The Texas Tribune was there to cover it all. Here are some of our most-read stories from the year that didn't stop:
U.S. Rep. Joe Barton apologizes for graphic online photo (Nov. 22): The longest-serving member of Congress from Texas found himself apologizing the day before Thanksgiving because of a graphic nude photo of him that circulated online. Barton, R-Ennis, originally sent the photo to a woman he was having a relationship with. The congressman said the relationship was with an adult — and was consensual — but he was sorry he "did not use better judgment." Questions remain about whether Barton was the victim of a new Texas law banning revenge porn. A little more than a week after the photo surfaced, Barton announced his retirement. In the 2018 GOP primary to replace him, Tarrant County Tax Assessor-Collector Ron Wright is the early favorite.
With proposal to penalize men for masturbating, legislator aims to shake up health debate (March 12): State Rep. Jessica Farrar, D-Houston, filed a satirical bill during this year's legislative session that would fine men $100 for masturbating. The bill also would have made it more difficult to get a Viagra prescription. With the legislation, Farrar was taking aim at several anti-abortion bills. News of her legislation went viral and attracted international attention. But at the Capitol, the bill made no progress.

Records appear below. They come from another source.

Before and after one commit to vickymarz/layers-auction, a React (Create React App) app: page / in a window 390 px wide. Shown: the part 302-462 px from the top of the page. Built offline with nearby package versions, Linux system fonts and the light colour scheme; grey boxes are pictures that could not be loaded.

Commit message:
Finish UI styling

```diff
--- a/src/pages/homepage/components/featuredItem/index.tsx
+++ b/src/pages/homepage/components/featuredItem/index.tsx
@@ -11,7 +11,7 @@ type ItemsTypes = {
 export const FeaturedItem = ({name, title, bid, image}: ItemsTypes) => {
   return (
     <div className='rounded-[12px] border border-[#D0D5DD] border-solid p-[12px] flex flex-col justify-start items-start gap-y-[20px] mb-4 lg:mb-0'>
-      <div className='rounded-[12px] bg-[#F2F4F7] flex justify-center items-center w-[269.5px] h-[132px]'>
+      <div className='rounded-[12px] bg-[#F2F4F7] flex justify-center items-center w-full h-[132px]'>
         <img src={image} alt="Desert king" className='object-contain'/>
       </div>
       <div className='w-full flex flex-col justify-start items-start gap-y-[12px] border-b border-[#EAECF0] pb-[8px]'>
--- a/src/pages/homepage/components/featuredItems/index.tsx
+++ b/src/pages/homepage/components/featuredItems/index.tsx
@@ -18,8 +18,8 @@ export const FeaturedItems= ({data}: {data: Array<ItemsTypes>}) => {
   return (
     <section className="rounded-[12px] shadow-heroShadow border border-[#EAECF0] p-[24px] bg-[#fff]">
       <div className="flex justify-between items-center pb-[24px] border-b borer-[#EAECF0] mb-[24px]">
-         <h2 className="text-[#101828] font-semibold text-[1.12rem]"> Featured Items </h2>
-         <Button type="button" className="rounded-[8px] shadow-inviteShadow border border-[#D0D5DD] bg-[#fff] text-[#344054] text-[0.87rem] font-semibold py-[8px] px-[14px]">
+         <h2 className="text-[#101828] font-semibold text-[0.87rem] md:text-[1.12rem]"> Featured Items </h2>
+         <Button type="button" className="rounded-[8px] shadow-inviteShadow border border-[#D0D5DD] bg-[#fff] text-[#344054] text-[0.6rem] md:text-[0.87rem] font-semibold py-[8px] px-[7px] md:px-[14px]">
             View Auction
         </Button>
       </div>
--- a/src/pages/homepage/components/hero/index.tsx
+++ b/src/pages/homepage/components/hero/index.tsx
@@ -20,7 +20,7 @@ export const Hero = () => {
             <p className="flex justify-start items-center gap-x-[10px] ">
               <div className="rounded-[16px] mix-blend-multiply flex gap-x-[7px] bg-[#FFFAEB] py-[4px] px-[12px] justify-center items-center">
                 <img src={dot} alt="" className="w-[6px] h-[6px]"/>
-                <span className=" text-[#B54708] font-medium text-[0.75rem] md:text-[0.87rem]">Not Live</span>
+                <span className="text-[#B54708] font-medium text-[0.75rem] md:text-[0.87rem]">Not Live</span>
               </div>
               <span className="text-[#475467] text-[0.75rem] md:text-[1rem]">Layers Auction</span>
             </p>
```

- How to get (and offer) help after Harvey (Aug. 28): Hurricane Harvey — a record-breaking storm that dumped 50 inches of rain in parts of Houston — left more than 80 dead. Thousands of other Texans were left with damaged property. With this article, the Tribune outlined ways readers could help Texans in need.
- New Texas law means Harvey victims have good reason to file claims by Friday (Aug. 28): After days of rain because of Hurricane Harvey, Texans in Houston were greeted by unwelcome news: A new law was about to go into effect that could lessen their payout from insurance companies. The measure would reduce the penalty insurance companies would face for late payments on claims that were taken to court. Critics called the law a money grab by the insurance industry, but proponents said it was needed to get rid of unnecessary lawsuits.
- When UT denied this valedictorian, she got it to change admissions rules (May 22): Madison Mau graduated the top of her high school class — but the University of Texas at Austin still denied her admission. UT-Austin automatically admits the top 7 percent of graduating high school classes in Texas, but because Mau was graduating in a class of 10 students, it was was mathematically impossible for her to be in the top 7 percent. So, she got UT to reverse the decision. But in the end, Mau decided to attend Texas A&M instead.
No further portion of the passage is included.